BEGIN Records for the task

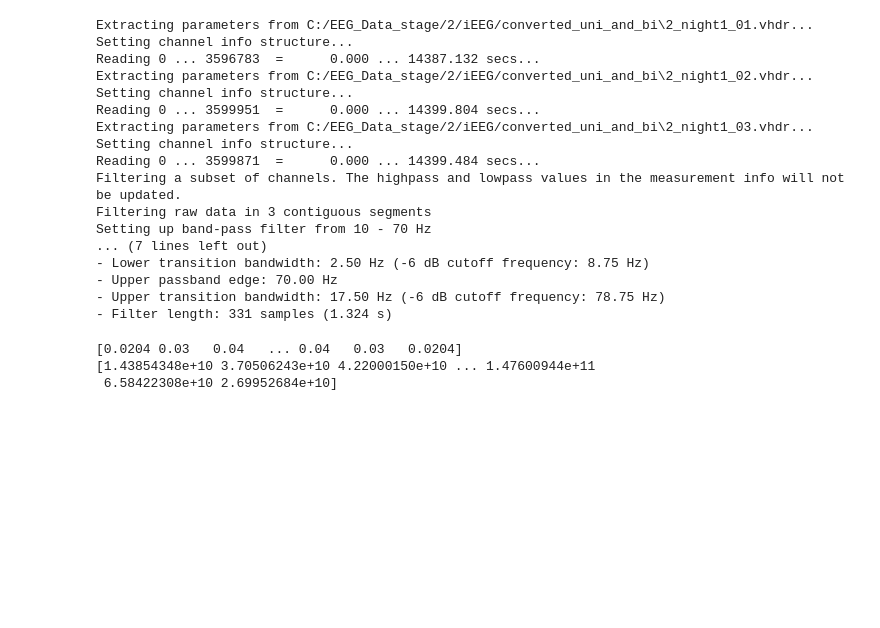
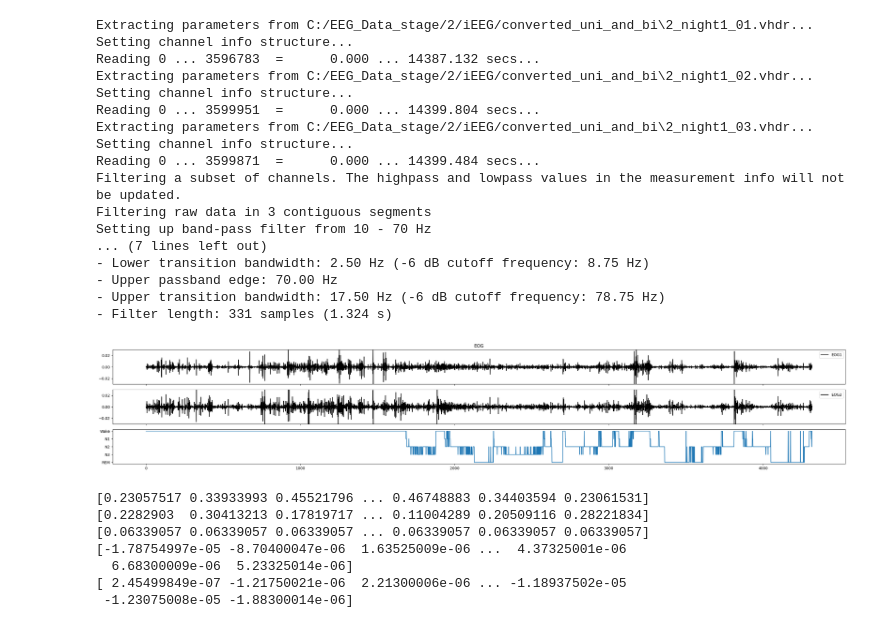
Before and after one commit to AbdelRayan/Human_SleepSCoring, a Jupyter notebook: Tim/attempted_REM_mixing.ipynb, the cells around one changed output. Cells and saved outputs as stored; diff of their text form; code cells hidden in the pictures; blank space fills up the shorter version.

```diff
--- a/Tim/attempted_REM_mixing.ipynb
+++ b/Tim/attempted_REM_mixing.ipynb
@@ -236,6 +236,37 @@ nindex_r = nindex_R(delta_norm, theta_norm, sigma_norm, EMG_norm, gamma_norm)
 nindex_r_log = np.log(nindex_r)
 nindex_r_norm = wei_normalizing(nindex_r_log)
 nindex_r_smoothed = np.convolve(np.convolve(np.convolve(nindex_r_norm, np.ones(5)/5, mode='same'), np.ones(5)/5, mode='same'), np.ones(5)/5, mode='same')
+# %%
+eog_plot1 = EOG1[:len(EOG1)// (epoch_length * fs) * (epoch_length * fs)]
+eog_plot1 = eog_plot1.reshape(-1, (epoch_length * fs))
+eog_plot1 = eog_plot1.sum(axis=1)
+eog_plot2 = EOG2[:len(EOG2)// (epoch_length * fs) * (epoch_length * fs)]
+eog_plot2 = eog_plot2.reshape(-1, (epoch_length * fs))
+eog_plot2 = eog_plot2.sum(axis=1)
+
+fig, (ax1, ax2, ax3) = plt.subplots(3, 1, sharex=True, figsize = (28, 5))
+eog_epochs = np.arange(len(eog_plot1))
+# Plot data on each subplot
+ax1.plot(eog_epochs, eog_plot1, label='EOG1', color = 'black')
+ax2.plot(eog_epochs, eog_plot2, label='EOG2', color = 'black')
+ax3.plot(hypno_epochs, mapped_scores, label='Mapped scores')
+
+# Add legends
+ax1.legend()
+ax2.legend()
+ax1.set_title('EOG')
+ax3.set_yticks([0, 1, 2, 3, 4])
+ax3.set_yticklabels(state_labels)
+ax3.invert_yaxis()
+ax1.set_ylim(-0.03, 0.03)
+ax2.set_ylim(-0.03, 0.03)
+# Adjust layout to avoid overlap
+plt.tight_layout()
+plt.savefig(f"{output_dir}/rawEOG.svg", format='svg', dpi=300)
+# Show the plots
+plt.show()
+# %% [output]
+[figure, added]
 # %%
 eog_features = rem_feature(EOG1, EOG2, epoch_length, fs)
 eog_features = wei_normalizing(eog_features)
@@ -258,10 +289,17 @@ alt_index_r_smoothed = np.convolve(
 # %%
 print(alt_index_r_smoothed)
 print(alt_index_r)
+print(eog_features)
+print(EOG1)
+print(EOG2)
 # %% [output]
-[0.0204 0.03   0.04   ... 0.04   0.03   0.0204]
-[1.43854348e+10 3.70506243e+10 4.22000150e+10 ... 1.47600944e+11
- 6.58422308e+10 2.69952684e+10]
+[0.23057517 0.33933993 0.45521796 ... 0.46748883 0.34403594 0.23061531]
+[0.2282903  0.30413213 0.17819717 ... 0.11004289 0.20509116 0.28221834]
+[0.06339057 0.06339057 0.06339057 ... 0.06339057 0.06339057 0.06339057]
+[-1.78754997e-05 -8.70400047e-06  1.63525009e-06 ...  4.37325001e-06
+  6.68300009e-06  5.23325014e-06]
+[ 2.45499849e-07 -1.21750021e-06  2.21300006e-06 ... -1.18937502e-05
+ -1.23075008e-05 -1.88300014e-06]
 # %%
 epochs = np.arange(len(EMG_norm))
 # %%
```
Also changed, not shown: parts of 2 cells of this notebook.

END Records for the task

**Problem details**
Your answer must be an exact repeat of the records above, with no pictures in it.

**Solution to this task**
Before and after one commit to AbdelRayan/Human_SleepSCoring, a Jupyter notebook: Tim/attempted_REM_mixing.ipynb, the cells around one changed output. Cells and saved outputs as stored; diff of their text form; code cells hidden in the pictures; blank space fills up the shorter version.

```diff
--- a/Tim/attempted_REM_mixing.ipynb
+++ b/Tim/attempted_REM_mixing.ipynb
@@ -236,6 +236,37 @@ nindex_r = nindex_R(delta_norm, theta_norm, sigma_norm, EMG_norm, gamma_norm)
 nindex_r_log = np.log(nindex_r)
 nindex_r_norm = wei_normalizing(nindex_r_log)
 nindex_r_smoothed = np.convolve(np.convolve(np.convolve(nindex_r_norm, np.ones(5)/5, mode='same'), np.ones(5)/5, mode='same'), np.ones(5)/5, mode='same')
+# %%
+eog_plot1 = EOG1[:len(EOG1)// (epoch_length * fs) * (epoch_length * fs)]
+eog_plot1 = eog_plot1.reshape(-1, (epoch_length * fs))
+eog_plot1 = eog_plot1.sum(axis=1)
+eog_plot2 = EOG2[:len(EOG2)// (epoch_length * fs) * (epoch_length * fs)]
+eog_plot2 = eog_plot2.reshape(-1, (epoch_length * fs))
+eog_plot2 = eog_plot2.sum(axis=1)
+
+fig, (ax1, ax2, ax3) = plt.subplots(3, 1, sharex=True, figsize = (28, 5))
+eog_epochs = np.arange(len(eog_plot1))
+# Plot data on each subplot
+ax1.plot(eog_epochs, eog_plot1, label='EOG1', color = 'black')
+ax2.plot(eog_epochs, eog_plot2, label='EOG2', color = 'black')
+ax3.plot(hypno_epochs, mapped_scores, label='Mapped scores')
+
+# Add legends
+ax1.legend()
+ax2.legend()
+ax1.set_title('EOG')
+ax3.set_yticks([0, 1, 2, 3, 4])
+ax3.set_yticklabels(state_labels)
+ax3.invert_yaxis()
+ax1.set_ylim(-0.03, 0.03)
+ax2.set_ylim(-0.03, 0.03)
+# Adjust layout to avoid overlap
+plt.tight_layout()
+plt.savefig(f"{output_dir}/rawEOG.svg", format='svg', dpi=300)
+# Show the plots
+plt.show()
+# %% [output]
+[figure, added]
 # %%
 eog_features = rem_feature(EOG1, EOG2, epoch_length, fs)
 eog_features = wei_normalizing(eog_features)
@@ -258,10 +289,17 @@ alt_index_r_smoothed = np.convolve(
 # %%
 print(alt_index_r_smoothed)
 print(alt_index_r)
+print(eog_features)
+print(EOG1)
+print(EOG2)
 # %% [output]
-[0.0204 0.03   0.04   ... 0.04   0.03   0.0204]
-[1.43854348e+10 3.70506243e+10 4.22000150e+10 ... 1.47600944e+11
- 6.58422308e+10 2.69952684e+10]
+[0.23057517 0.33933993 0.45521796 ... 0.46748883 0.34403594 0.23061531]
+[0.2282903  0.30413213 0.17819717 ... 0.11004289 0.20509116 0.28221834]
+[0.06339057 0.06339057 0.06339057 ... 0.06339057 0.06339057 0.06339057]
+[-1.78754997e-05 -8.70400047e-06  1.63525009e-06 ...  4.37325001e-06
+  6.68300009e-06  5.23325014e-06]
+[ 2.45499849e-07 -1.21750021e-06  2.21300006e-06 ... -1.18937502e-05
+ -1.23075008e-05 -1.88300014e-06]
 # %%
 epochs = np.arange(len(EMG_norm))
 # %%
```
Also changed, not shown: parts of 2 cells of this notebook.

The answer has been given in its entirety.